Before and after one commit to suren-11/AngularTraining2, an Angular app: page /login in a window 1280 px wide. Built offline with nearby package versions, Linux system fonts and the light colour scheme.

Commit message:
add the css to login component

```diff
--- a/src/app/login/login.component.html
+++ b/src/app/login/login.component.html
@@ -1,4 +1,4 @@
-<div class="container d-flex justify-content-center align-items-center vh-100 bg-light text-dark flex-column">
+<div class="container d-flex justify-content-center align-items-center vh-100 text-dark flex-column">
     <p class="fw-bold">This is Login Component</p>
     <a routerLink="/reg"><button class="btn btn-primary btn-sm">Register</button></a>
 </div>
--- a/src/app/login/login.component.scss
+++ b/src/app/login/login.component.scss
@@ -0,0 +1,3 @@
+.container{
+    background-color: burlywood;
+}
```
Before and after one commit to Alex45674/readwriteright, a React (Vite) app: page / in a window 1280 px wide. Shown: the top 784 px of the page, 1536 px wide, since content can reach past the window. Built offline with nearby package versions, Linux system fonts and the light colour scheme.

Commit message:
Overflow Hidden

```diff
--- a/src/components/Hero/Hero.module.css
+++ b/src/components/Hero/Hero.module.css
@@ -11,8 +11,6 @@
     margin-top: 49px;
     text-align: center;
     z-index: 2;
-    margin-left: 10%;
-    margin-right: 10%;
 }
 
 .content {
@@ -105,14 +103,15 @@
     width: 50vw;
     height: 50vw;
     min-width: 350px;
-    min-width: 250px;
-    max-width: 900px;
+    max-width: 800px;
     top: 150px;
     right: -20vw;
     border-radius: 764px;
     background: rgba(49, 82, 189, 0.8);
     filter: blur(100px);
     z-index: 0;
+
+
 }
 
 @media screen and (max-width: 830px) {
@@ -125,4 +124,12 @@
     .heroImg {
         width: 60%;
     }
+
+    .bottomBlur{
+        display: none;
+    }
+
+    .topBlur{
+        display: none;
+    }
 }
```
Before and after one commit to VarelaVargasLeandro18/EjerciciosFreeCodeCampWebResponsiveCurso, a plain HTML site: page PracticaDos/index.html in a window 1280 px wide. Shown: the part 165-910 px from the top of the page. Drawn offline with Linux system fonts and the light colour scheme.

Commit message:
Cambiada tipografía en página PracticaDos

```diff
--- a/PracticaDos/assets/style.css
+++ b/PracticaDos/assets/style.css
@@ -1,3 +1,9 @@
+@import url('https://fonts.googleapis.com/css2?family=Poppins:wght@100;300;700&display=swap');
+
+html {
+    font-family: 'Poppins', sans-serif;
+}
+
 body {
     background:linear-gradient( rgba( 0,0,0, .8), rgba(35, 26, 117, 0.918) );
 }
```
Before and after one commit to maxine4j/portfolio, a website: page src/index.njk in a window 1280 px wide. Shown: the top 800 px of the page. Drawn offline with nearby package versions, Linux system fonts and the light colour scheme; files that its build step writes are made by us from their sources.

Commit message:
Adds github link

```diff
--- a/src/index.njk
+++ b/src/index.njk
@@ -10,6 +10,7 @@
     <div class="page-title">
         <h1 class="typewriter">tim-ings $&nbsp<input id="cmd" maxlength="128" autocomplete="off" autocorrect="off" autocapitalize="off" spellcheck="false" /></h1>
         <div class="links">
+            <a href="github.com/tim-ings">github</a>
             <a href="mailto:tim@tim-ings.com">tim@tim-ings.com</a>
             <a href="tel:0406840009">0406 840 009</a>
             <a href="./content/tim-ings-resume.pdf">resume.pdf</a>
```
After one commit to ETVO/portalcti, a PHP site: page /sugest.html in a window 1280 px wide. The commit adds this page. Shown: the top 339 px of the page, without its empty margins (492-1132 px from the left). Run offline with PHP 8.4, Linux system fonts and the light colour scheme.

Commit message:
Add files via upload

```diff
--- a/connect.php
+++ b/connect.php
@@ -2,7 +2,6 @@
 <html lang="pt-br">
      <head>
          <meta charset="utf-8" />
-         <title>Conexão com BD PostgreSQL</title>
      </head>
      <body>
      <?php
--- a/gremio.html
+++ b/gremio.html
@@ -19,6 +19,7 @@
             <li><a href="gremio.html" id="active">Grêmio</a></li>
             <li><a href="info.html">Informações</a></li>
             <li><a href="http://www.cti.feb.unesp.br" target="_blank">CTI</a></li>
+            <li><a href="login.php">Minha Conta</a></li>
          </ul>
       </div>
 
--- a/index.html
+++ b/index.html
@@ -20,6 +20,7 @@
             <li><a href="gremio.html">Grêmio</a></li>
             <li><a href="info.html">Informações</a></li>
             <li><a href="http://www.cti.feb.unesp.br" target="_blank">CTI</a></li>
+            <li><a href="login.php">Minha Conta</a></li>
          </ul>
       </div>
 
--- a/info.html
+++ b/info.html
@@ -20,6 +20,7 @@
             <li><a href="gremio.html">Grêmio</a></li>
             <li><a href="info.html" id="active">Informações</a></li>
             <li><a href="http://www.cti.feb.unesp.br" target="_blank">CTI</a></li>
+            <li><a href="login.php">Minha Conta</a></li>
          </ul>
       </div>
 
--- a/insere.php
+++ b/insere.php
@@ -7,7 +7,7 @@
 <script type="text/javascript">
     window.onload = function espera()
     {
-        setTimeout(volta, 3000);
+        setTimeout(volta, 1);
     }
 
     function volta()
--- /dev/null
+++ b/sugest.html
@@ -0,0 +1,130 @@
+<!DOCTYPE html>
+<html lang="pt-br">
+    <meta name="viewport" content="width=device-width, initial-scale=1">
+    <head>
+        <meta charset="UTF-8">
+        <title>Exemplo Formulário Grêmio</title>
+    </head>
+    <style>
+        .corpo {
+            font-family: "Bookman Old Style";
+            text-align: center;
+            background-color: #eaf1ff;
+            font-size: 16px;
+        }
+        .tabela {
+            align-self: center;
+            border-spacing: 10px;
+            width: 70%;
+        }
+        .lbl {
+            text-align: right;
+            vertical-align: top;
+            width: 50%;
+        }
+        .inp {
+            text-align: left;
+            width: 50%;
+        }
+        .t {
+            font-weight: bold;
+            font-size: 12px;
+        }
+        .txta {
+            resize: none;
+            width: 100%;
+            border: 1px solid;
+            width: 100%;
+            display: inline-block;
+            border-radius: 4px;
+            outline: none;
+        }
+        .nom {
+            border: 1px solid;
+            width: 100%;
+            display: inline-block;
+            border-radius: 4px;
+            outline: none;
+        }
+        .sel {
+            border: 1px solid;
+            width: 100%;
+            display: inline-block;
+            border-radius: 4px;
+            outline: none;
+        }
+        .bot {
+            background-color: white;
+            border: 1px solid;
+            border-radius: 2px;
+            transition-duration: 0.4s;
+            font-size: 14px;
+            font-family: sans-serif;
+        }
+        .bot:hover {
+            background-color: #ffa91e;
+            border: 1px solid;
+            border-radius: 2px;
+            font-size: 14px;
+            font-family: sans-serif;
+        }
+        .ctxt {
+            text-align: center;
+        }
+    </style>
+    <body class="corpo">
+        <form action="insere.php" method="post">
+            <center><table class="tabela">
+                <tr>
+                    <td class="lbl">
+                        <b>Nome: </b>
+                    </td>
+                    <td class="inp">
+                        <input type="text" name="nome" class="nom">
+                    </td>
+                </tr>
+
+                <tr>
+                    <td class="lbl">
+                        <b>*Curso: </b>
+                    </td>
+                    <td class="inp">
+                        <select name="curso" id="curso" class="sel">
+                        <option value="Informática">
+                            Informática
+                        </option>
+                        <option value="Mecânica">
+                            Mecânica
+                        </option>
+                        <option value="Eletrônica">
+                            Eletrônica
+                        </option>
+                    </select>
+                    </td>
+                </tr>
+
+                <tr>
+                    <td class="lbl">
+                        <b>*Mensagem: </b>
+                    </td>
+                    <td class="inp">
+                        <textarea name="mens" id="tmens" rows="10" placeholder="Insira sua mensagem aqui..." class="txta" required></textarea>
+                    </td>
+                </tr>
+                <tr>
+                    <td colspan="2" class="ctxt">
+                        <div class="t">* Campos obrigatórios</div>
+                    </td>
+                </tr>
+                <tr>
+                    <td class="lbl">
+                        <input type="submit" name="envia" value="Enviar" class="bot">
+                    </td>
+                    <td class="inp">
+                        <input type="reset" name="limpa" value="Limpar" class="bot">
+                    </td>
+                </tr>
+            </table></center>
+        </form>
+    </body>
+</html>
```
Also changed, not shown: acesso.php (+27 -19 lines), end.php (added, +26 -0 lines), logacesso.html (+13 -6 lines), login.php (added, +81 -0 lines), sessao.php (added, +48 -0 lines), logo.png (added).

━━━━━━━━━━

- **Your task**: Which lines of the data contain the string "center"? Copy each of them.

- **Task solution**:
-<div class="container d-flex justify-content-center align-items-center vh-100 bg-light text-dark flex-column">
+<div class="container d-flex justify-content-center align-items-center vh-100 text-dark flex-column">
     text-align: center;
+            text-align: center;
+            align-self: center;
+            text-align: center;
+            <center><table class="tabela">
+            </table></center>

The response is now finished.